(Excerpted data begins)

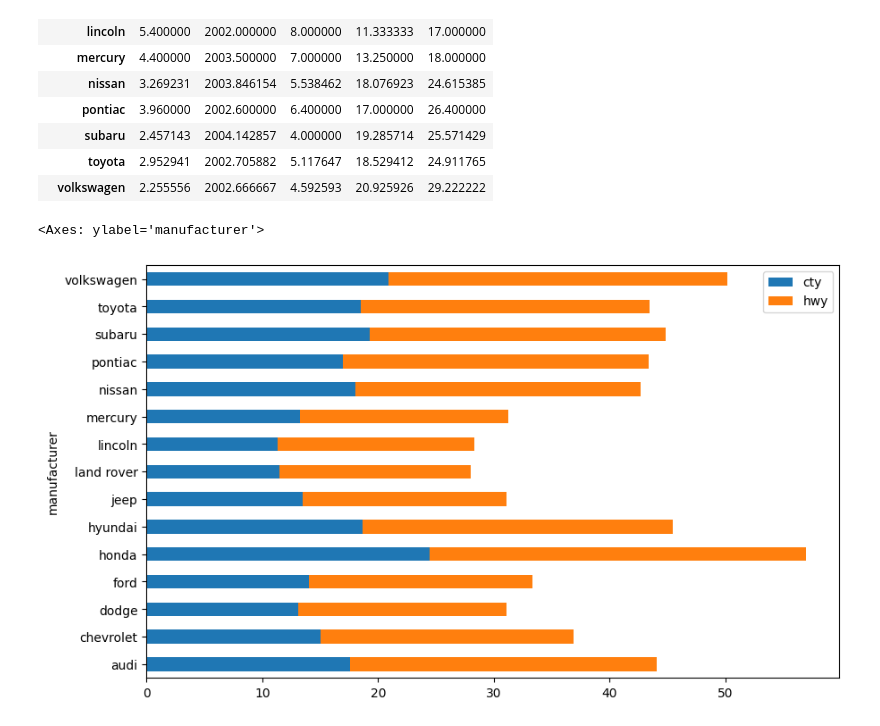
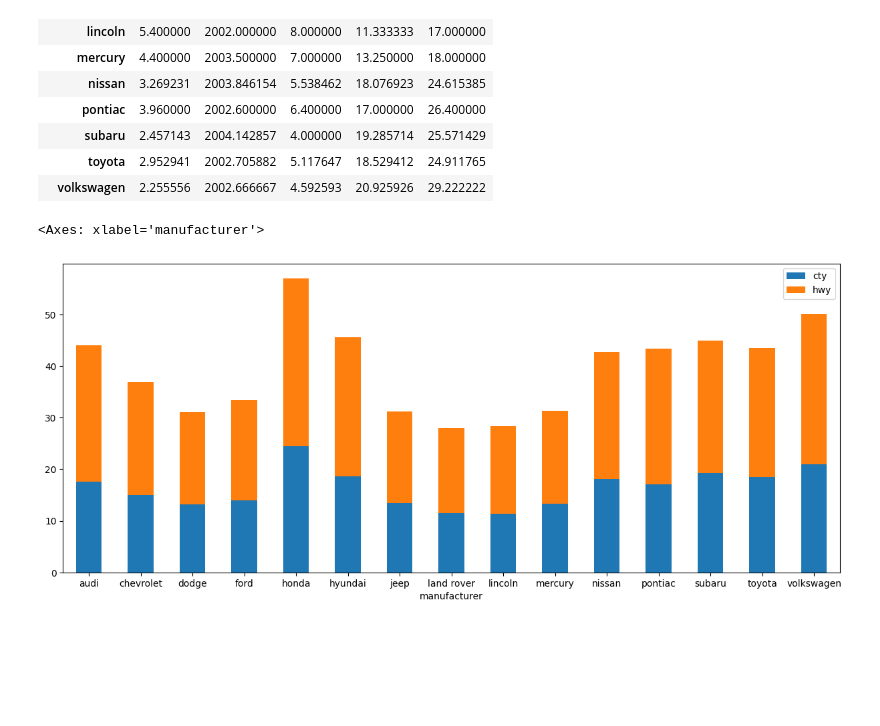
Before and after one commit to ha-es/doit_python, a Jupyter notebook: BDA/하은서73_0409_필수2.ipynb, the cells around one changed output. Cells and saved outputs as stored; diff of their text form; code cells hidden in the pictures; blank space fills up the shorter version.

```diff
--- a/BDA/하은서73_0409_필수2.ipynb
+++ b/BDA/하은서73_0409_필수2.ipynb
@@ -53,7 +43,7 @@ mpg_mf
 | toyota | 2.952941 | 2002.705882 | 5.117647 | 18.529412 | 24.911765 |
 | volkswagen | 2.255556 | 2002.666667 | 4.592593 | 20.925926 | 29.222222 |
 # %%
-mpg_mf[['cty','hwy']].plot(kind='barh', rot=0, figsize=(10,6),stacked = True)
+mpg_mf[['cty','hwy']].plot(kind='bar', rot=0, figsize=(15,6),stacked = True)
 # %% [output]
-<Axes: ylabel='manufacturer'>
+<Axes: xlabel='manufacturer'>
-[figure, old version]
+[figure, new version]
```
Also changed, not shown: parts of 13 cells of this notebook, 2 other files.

(Excerpted data ends)
(Excerpted data begins)

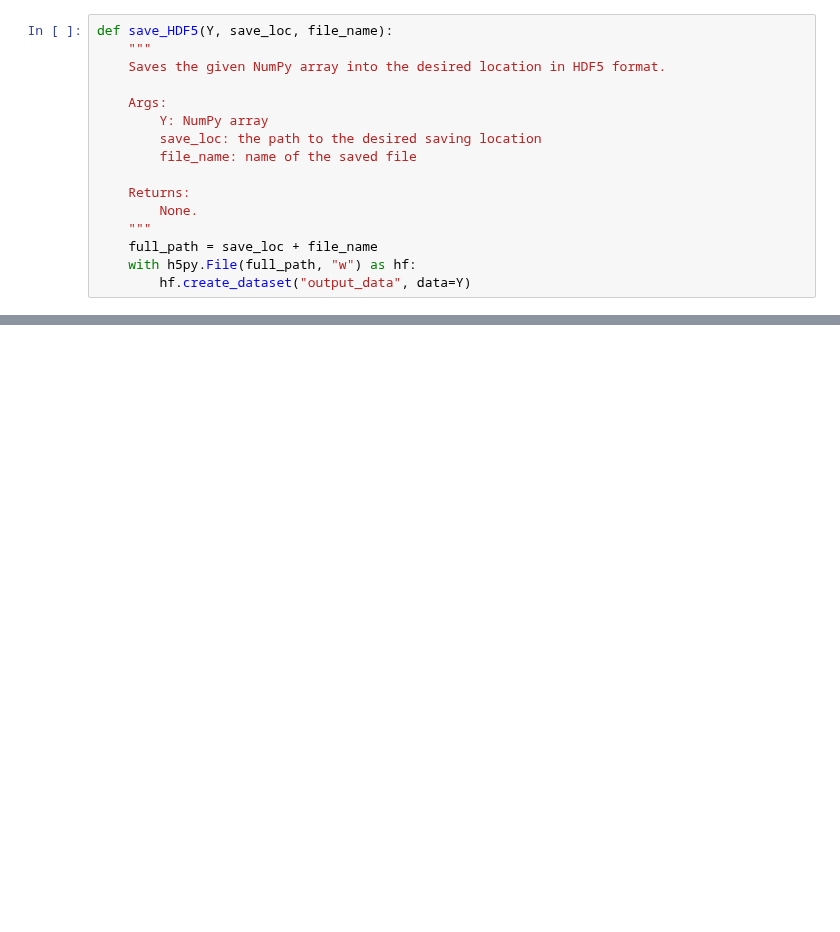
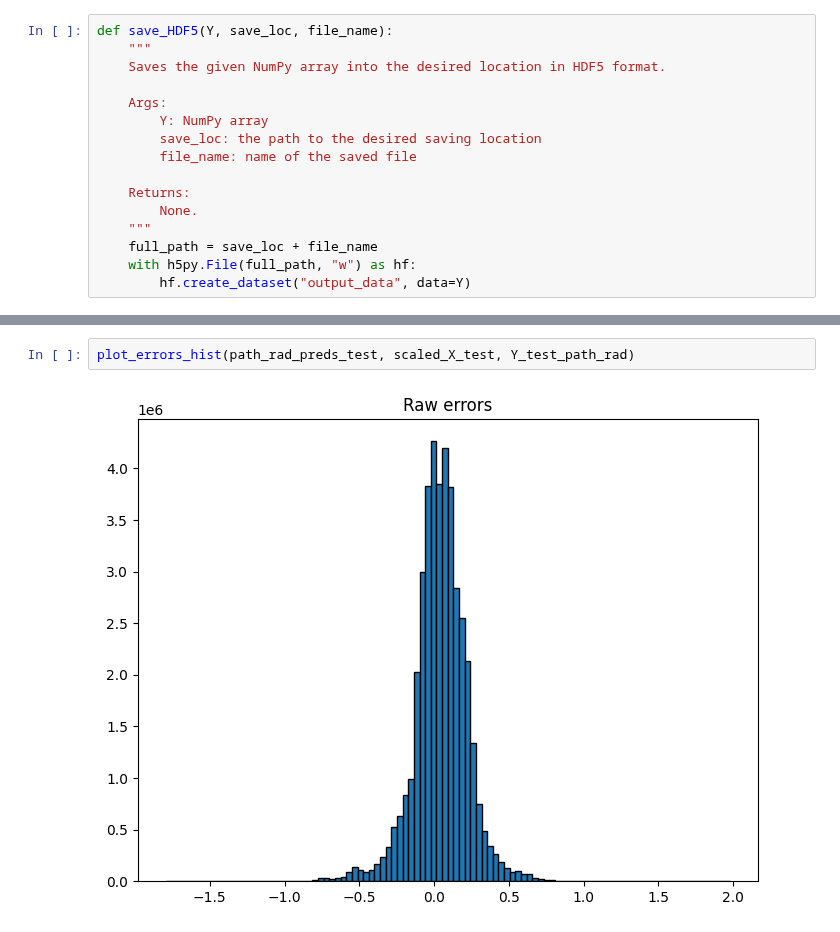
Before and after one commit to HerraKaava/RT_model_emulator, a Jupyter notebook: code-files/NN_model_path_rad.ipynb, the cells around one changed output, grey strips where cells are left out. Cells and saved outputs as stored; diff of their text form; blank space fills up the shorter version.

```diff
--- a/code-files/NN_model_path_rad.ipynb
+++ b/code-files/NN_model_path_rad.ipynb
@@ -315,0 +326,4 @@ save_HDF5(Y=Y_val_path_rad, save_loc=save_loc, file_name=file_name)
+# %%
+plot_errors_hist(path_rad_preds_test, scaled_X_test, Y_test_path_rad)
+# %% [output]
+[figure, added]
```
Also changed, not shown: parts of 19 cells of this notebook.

(Excerpted data ends)
(Excerpted data begins)

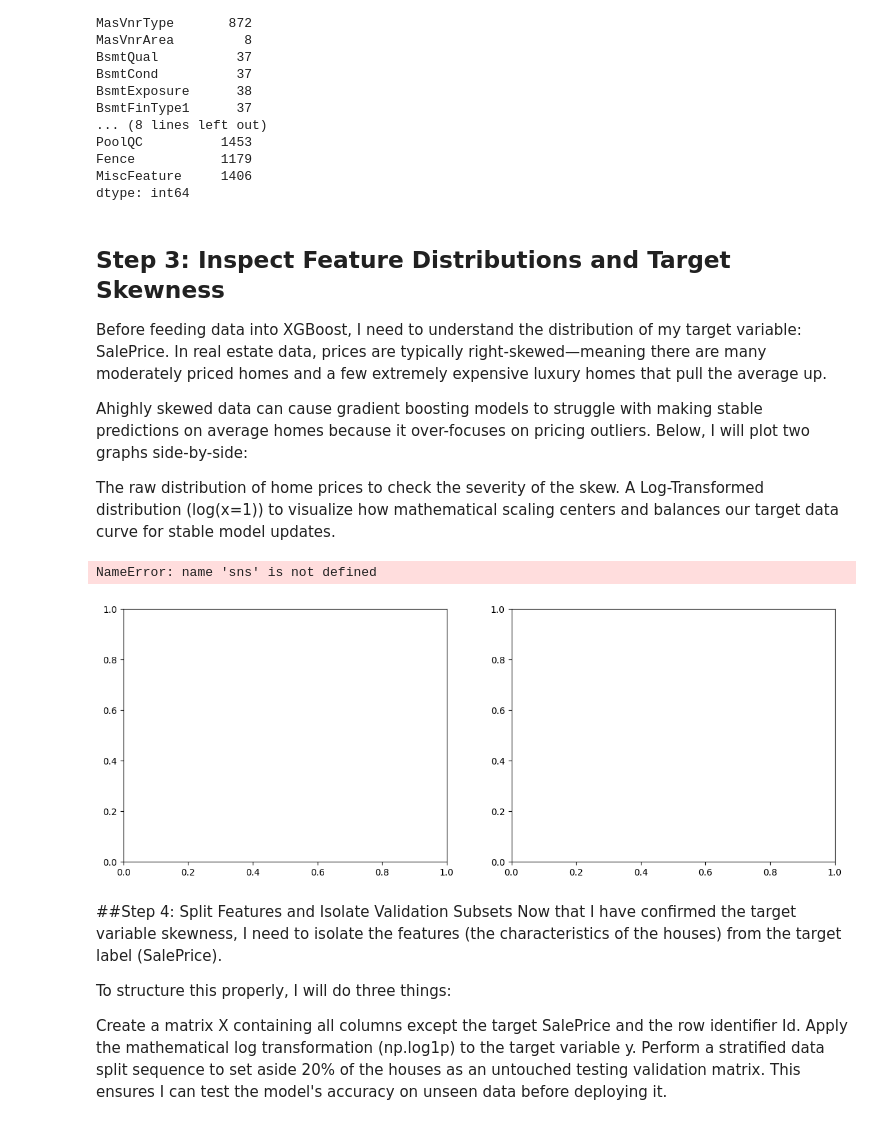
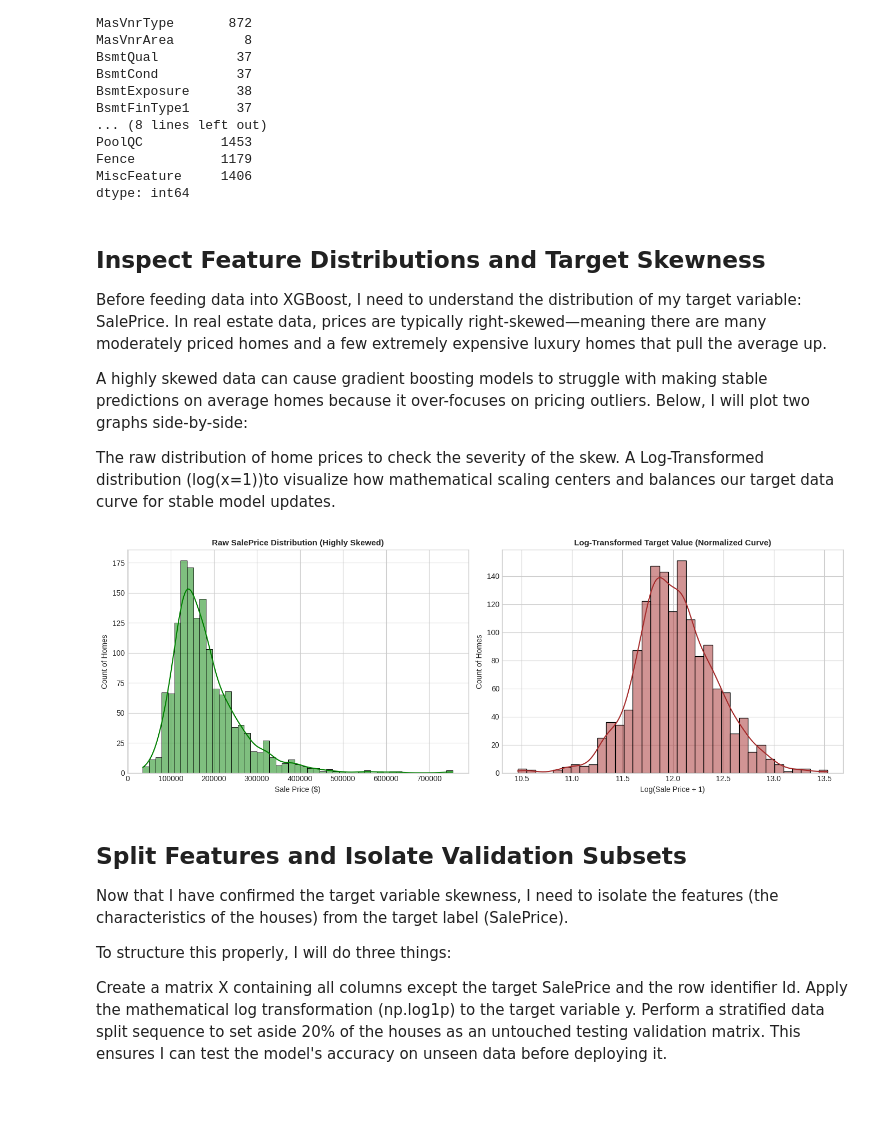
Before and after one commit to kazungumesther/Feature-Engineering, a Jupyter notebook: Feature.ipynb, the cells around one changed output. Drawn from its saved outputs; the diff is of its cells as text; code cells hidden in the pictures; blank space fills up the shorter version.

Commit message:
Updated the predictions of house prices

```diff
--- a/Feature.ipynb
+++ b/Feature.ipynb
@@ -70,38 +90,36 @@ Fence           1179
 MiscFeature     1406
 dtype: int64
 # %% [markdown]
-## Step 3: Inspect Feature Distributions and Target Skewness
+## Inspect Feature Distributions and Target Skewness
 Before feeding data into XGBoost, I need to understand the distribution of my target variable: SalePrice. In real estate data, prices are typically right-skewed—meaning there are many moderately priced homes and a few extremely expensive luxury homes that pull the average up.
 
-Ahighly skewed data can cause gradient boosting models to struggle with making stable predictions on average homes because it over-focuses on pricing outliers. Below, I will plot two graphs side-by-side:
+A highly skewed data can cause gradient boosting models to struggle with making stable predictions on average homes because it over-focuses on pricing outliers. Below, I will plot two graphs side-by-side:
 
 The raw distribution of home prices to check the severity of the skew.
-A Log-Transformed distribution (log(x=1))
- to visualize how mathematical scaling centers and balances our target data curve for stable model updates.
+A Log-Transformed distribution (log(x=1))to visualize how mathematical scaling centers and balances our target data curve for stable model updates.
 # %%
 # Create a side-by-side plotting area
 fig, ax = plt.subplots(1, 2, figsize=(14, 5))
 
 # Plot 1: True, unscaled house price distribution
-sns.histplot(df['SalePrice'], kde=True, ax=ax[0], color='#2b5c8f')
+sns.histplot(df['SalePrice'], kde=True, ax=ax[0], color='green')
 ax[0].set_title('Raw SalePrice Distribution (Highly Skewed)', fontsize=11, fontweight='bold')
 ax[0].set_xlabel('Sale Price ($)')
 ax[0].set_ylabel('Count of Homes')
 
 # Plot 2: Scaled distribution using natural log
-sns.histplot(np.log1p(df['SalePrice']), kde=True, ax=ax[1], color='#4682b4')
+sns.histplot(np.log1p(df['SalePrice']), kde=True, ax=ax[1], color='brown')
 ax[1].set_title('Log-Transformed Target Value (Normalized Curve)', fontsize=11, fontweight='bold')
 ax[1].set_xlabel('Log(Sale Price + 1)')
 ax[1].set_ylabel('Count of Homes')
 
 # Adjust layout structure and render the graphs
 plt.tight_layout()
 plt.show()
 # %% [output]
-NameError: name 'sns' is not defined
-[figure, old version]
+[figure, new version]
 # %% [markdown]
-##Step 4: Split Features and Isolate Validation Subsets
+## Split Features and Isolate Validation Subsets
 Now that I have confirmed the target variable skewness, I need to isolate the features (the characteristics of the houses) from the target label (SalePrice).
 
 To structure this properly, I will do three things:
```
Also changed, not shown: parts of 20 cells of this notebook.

(Excerpted data ends)

What to produce: Leave out every line above except those from the line with "Before and after one commit to ha-es/doit_python, a" up to and including the line with "Also changed, not shown: parts of 13", and copy those exactly.

Solution:
Before and after one commit to ha-es/doit_python, a Jupyter notebook: BDA/하은서73_0409_필수2.ipynb, the cells around one changed output. Cells and saved outputs as stored; diff of their text form; code cells hidden in the pictures; blank space fills up the shorter version.

```diff
--- a/BDA/하은서73_0409_필수2.ipynb
+++ b/BDA/하은서73_0409_필수2.ipynb
@@ -53,7 +43,7 @@ mpg_mf
 | toyota | 2.952941 | 2002.705882 | 5.117647 | 18.529412 | 24.911765 |
 | volkswagen | 2.255556 | 2002.666667 | 4.592593 | 20.925926 | 29.222222 |
 # %%
-mpg_mf[['cty','hwy']].plot(kind='barh', rot=0, figsize=(10,6),stacked = True)
+mpg_mf[['cty','hwy']].plot(kind='bar', rot=0, figsize=(15,6),stacked = True)
 # %% [output]
-<Axes: ylabel='manufacturer'>
+<Axes: xlabel='manufacturer'>
-[figure, old version]
+[figure, new version]
```
Also changed, not shown: parts of 13 cells of this notebook, 2 other files.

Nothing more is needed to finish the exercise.